(Revision comparison data)
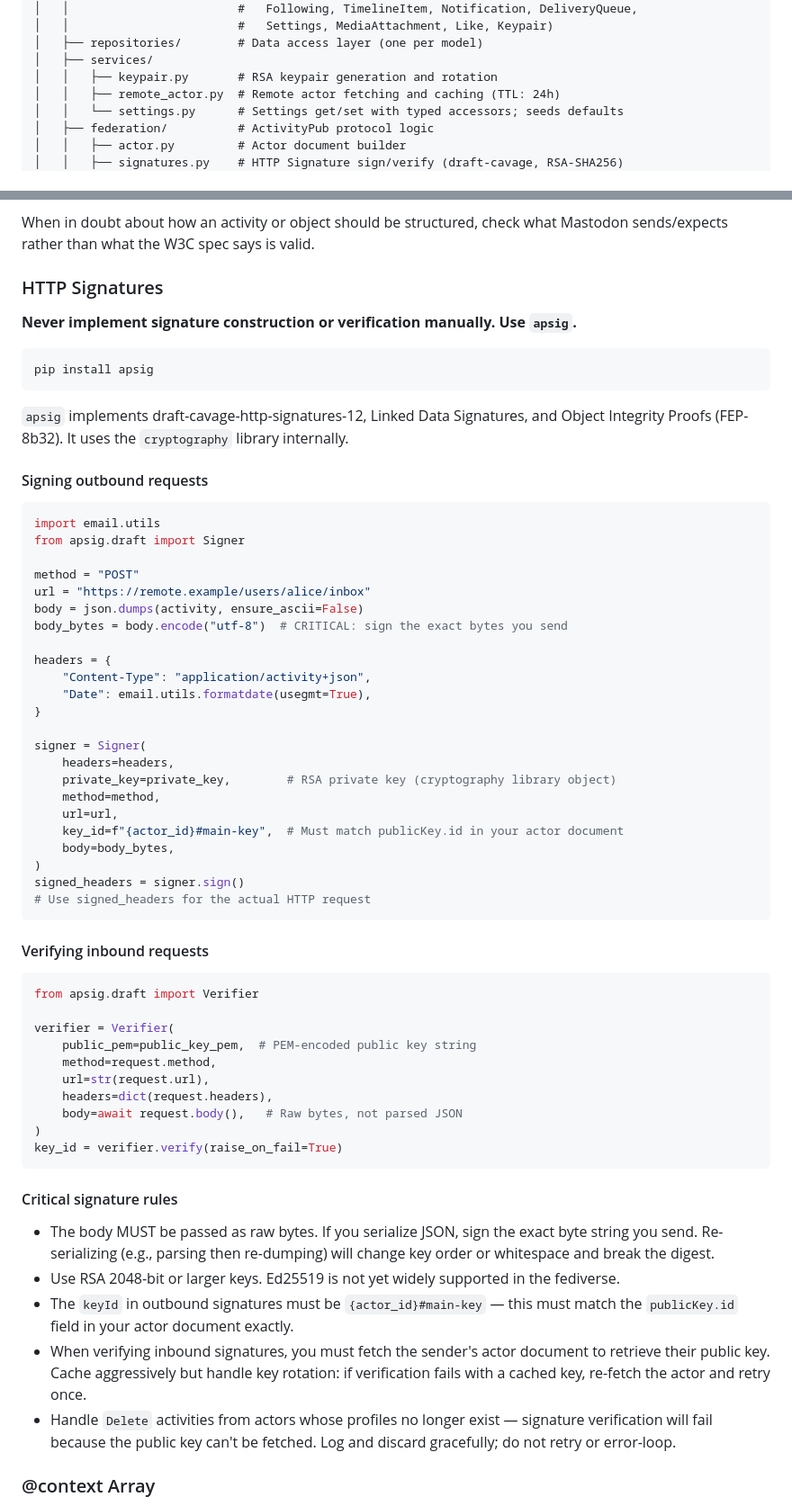
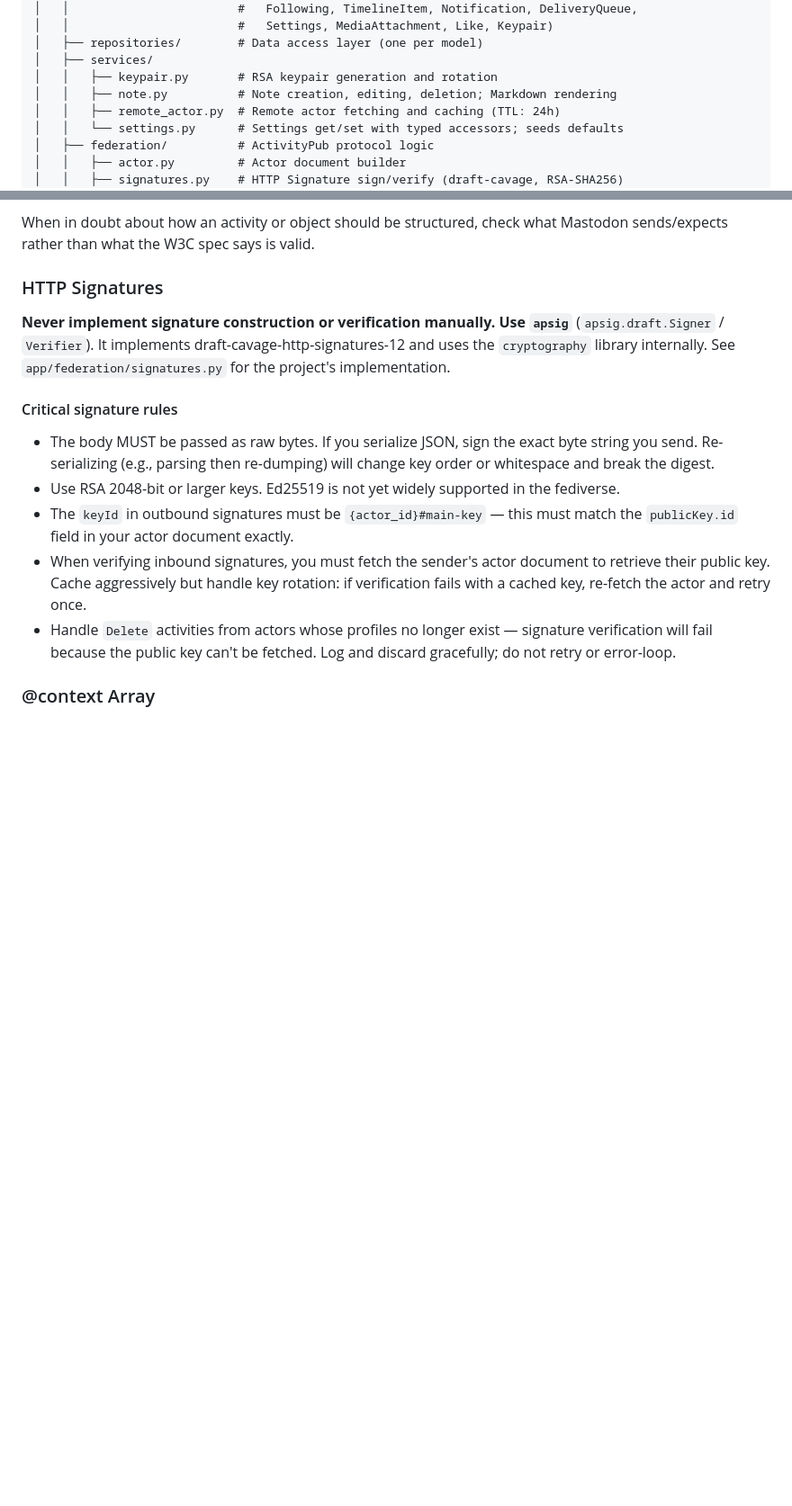
Before and after one commit to campegg/tinker, a Markdown page: CLAUDE.md, 2 parts joined by grey strips. Shown at 90% size. GitHub-like rendering; blank space fills up the shorter version.

Commit message:
docs: tighten CLAUDE.md — add missing service, trim apsig boilerplate
Add services/note.py to the project structure tree (was undocumented).
Replace apsig signing/verifying code blocks with a one-liner pointing
to the existing implementation in app/federation/signatures.py;
critical signature rules are preserved.

Co-Authored-By: Claude Sonnet 4.6 <noreply@anthropic.com>

````diff
--- a/CLAUDE.md
+++ b/CLAUDE.md
@@ -60,6 +60,7 @@ tinker/
 │   ├── repositories/        # Data access layer (one per model)
 │   ├── services/
 │   │   ├── keypair.py       # RSA keypair generation and rotation
+│   │   ├── note.py          # Note creation, editing, deletion; Markdown rendering
 │   │   ├── remote_actor.py  # Remote actor fetching and caching (TTL: 24h)
 │   │   └── settings.py      # Settings get/set with typed accessors; seeds defaults
 │   ├── federation/          # ActivityPub protocol logic
@@ -162,56 +163,7 @@ When in doubt about how an activity or object should be structured, check what M
 
 ### HTTP Signatures
 
-**Never implement signature construction or verification manually. Use `apsig`.**
-
-```bash
-pip install apsig
-```
-
-`apsig` implements draft-cavage-http-signatures-12, Linked Data Signatures, and Object Integrity Proofs (FEP-8b32). It uses the `cryptography` library internally.
-
-#### Signing outbound requests
-
-```python
-import email.utils
-from apsig.draft import Signer
-
-method = "POST"
-url = "https://remote.example/users/alice/inbox"
-body = json.dumps(activity, ensure_ascii=False)
-body_bytes = body.encode("utf-8")  # CRITICAL: sign the exact bytes you send
-
-headers = {
-    "Content-Type": "application/activity+json",
-    "Date": email.utils.formatdate(usegmt=True),
-}
-
-signer = Signer(
-    headers=headers,
-    private_key=private_key,        # RSA private key (cryptography library object)
-    method=method,
-    url=url,
-    key_id=f"{actor_id}#main-key",  # Must match publicKey.id in your actor document
-    body=body_bytes,
-)
-signed_headers = signer.sign()
-# Use signed_headers for the actual HTTP request
-```
-
-#### Verifying inbound requests
-
-```python
-from apsig.draft import Verifier
-
-verifier = Verifier(
-    public_pem=public_key_pem,  # PEM-encoded public key string
-    method=request.method,
-    url=str(request.url),
-    headers=dict(request.headers),
-    body=await request.body(),   # Raw bytes, not parsed JSON
-)
-key_id = verifier.verify(raise_on_fail=True)
-```
+**Never implement signature construction or verification manually. Use `apsig`** (`apsig.draft.Signer` / `Verifier`). It implements draft-cavage-http-signatures-12 and uses the `cryptography` library internally. See `app/federation/signatures.py` for the project's implementation.
 
 #### Critical signature rules
 
````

| Try it |
Return every entry word for word, minus the pictures.

| Answer section |
Before and after one commit to campegg/tinker, a Markdown page: CLAUDE.md, 2 parts joined by grey strips. Shown at 90% size. GitHub-like rendering; blank space fills up the shorter version.

Commit message:
docs: tighten CLAUDE.md — add missing service, trim apsig boilerplate
Add services/note.py to the project structure tree (was undocumented).
Replace apsig signing/verifying code blocks with a one-liner pointing
to the existing implementation in app/federation/signatures.py;
critical signature rules are preserved.

Co-Authored-By: Claude Sonnet 4.6 <noreply@anthropic.com>

````diff
--- a/CLAUDE.md
+++ b/CLAUDE.md
@@ -60,6 +60,7 @@ tinker/
 │   ├── repositories/        # Data access layer (one per model)
 │   ├── services/
 │   │   ├── keypair.py       # RSA keypair generation and rotation
+│   │   ├── note.py          # Note creation, editing, deletion; Markdown rendering
 │   │   ├── remote_actor.py  # Remote actor fetching and caching (TTL: 24h)
 │   │   └── settings.py      # Settings get/set with typed accessors; seeds defaults
 │   ├── federation/          # ActivityPub protocol logic
@@ -162,56 +163,7 @@ When in doubt about how an activity or object should be structured, check what M
 
 ### HTTP Signatures
 
-**Never implement signature construction or verification manually. Use `apsig`.**
-
-```bash
-pip install apsig
-```
-
-`apsig` implements draft-cavage-http-signatures-12, Linked Data Signatures, and Object Integrity Proofs (FEP-8b32). It uses the `cryptography` library internally.
-
-#### Signing outbound requests
-
-```python
-import email.utils
-from apsig.draft import Signer
-
-method = "POST"
-url = "https://remote.example/users/alice/inbox"
-body = json.dumps(activity, ensure_ascii=False)
-body_bytes = body.encode("utf-8")  # CRITICAL: sign the exact bytes you send
-
-headers = {
-    "Content-Type": "application/activity+json",
-    "Date": email.utils.formatdate(usegmt=True),
-}
-
-signer = Signer(
-    headers=headers,
-    private_key=private_key,        # RSA private key (cryptography library object)
-    method=method,
-    url=url,
-    key_id=f"{actor_id}#main-key",  # Must match publicKey.id in your actor document
-    body=body_bytes,
-)
-signed_headers = signer.sign()
-# Use signed_headers for the actual HTTP request
-```
-
-#### Verifying inbound requests
-
-```python
-from apsig.draft import Verifier
-
-verifier = Verifier(
-    public_pem=public_key_pem,  # PEM-encoded public key string
-    method=request.method,
-    url=str(request.url),
-    headers=dict(request.headers),
-    body=await request.body(),   # Raw bytes, not parsed JSON
-)
-key_id = verifier.verify(raise_on_fail=True)
-```
+**Never implement signature construction or verification manually. Use `apsig`** (`apsig.draft.Signer` / `Verifier`). It implements draft-cavage-http-signatures-12 and uses the `cryptography` library internally. See `app/federation/signatures.py` for the project's implementation.
 
 #### Critical signature rules
 
````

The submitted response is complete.